Europe’s post-war borders as they arose in 1945-46 must be inviolable. You can bewail as much as you want that such an approach, while on the one hand giving relative freedom to separatists, who insist on the independence of parts of states from the larger whole or even on the break-up of ethnically and historically complex states, on the other hand enables the peremptory blocking of perfectly justifiable attempts to unify closely-related populations, territories populated by the same ethnic group, or the transfer of territories from one jurisdiction to another. But there is no other means to preserve peace in Europe for the long-term future. Once a review of borders gets under way, the risk of a domino effect arises, with the consequent overwhelming victory of the instincts of the person-in-the-street over legal consciousness.

(The reunification of Germany is a special topic. Firstly, because what was at issue was the reunification of two historical parts of one and the same country. Secondly, because the decision to unify was in the hands of external forces and overseen by them. But even then, let’s recall, there were significant disagreements about the issue.)

This is why Northern Cyprus, Pridnestrovie, Kosovo, Abkhazia, Southern Ossetia (and also to some extent, Donetsk and Lugansk) are one thing, while Crimea is essentially a matter of a different kind. If there had not been formal annexation, the problem would not have arisen, nor the need for a solution. It is quite wrong to create such ambiguous situations, where furthermore it is impossible to maintain the consequent state of indeterminacy over a long period of time. The creation of “frozen conflicts” is an unpleasant and very unsatisfactory, but quite common world practice. Such developments can only be brought about without extremely serious consequences, in a “calm” manner, when disrespect for the rule of law and established legal traditions has reached such a pitch that they result in a radical lowering of legal standards. This is exactly what happened in the case of Crimea.

This is not a question of historical justice, of the protection of one group of people from another, of ethnic and cultural proximity, or of what people want. While all these matters are important, they must be resolved by means.

Law and international relations are incompatible with illogical thinking and with the emotions characteristic of household conflicts. It is precisely from confused logic and hysterical self-assertion that crises and wars begin. Wherever the “view of the ordinary person” gets the upper hand over rationality and transparency in decision-making, where the notion that “if they’re allowed to, why can’t we?” rules, then disaster is to be expected. It remains only to observe what is happening, as one might watch a powder keg inside which processes are taking place that are already beyond anyone’s control.

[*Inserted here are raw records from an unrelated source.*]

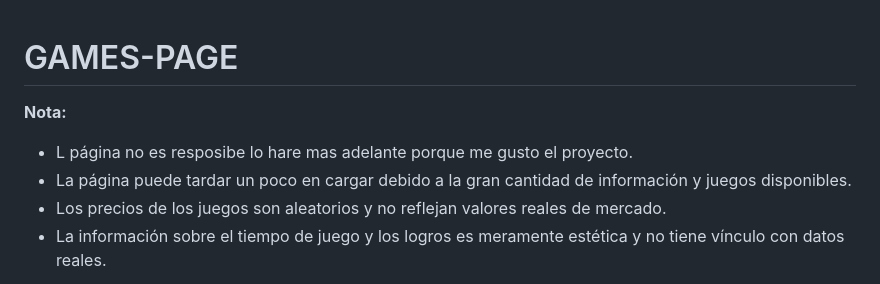
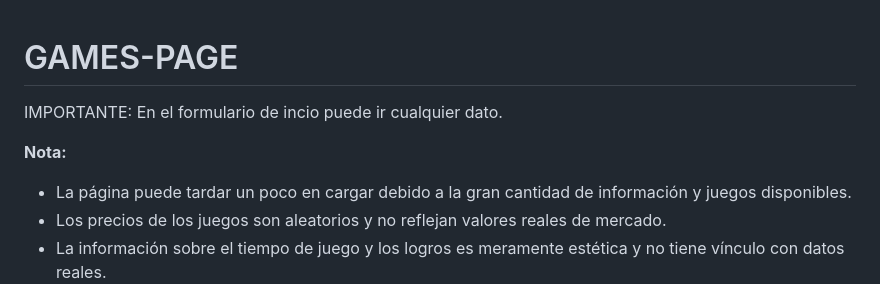
Before and after one commit to Tom-com-ar/Steam-Page, a Markdown page: README.md, the part around the change. Drawn GitHub-style.

```diff
--- a/README.md
+++ b/README.md
@@ -1,7 +1,9 @@
 # GAMES-PAGE
 
+IMPORTANTE:
+En el formulario de incio puede ir cualquier dato.
+
 **Nota:**
-- L página no es resposibe lo hare mas adelante porque me gusto el proyecto.
 - La página puede tardar un poco en cargar debido a la gran cantidad de información y juegos disponibles.
 - Los precios de los juegos son aleatorios y no reflejan valores reales de mercado.
 - La información sobre el tiempo de juego y los logros es meramente estética y no tiene vínculo con datos reales.
```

And this concerns in equal measure both the issue of Crimea and other, very different situations. It concerns the political mindset of the Russian Federation, and of other countries as well.

In general, it is a major mistake not to be able to see the far-reaching consequences of one’s own actions, no matter what the issue.

Mistakes can be of varying importance, but a real comparative assessment of potential outcomes is not always immediately possible, and the potential outcomes not immediately understood.

If the annexation of Crimea creates an enormous problem for the legitimate development of Russia, the failure to investigate the deaths of people creates an enormous legal problem, and a moral problem that exceeds all limits, both for Russian and for Ukrainian statehood, as well as for all major and minor Europe-wide institutions.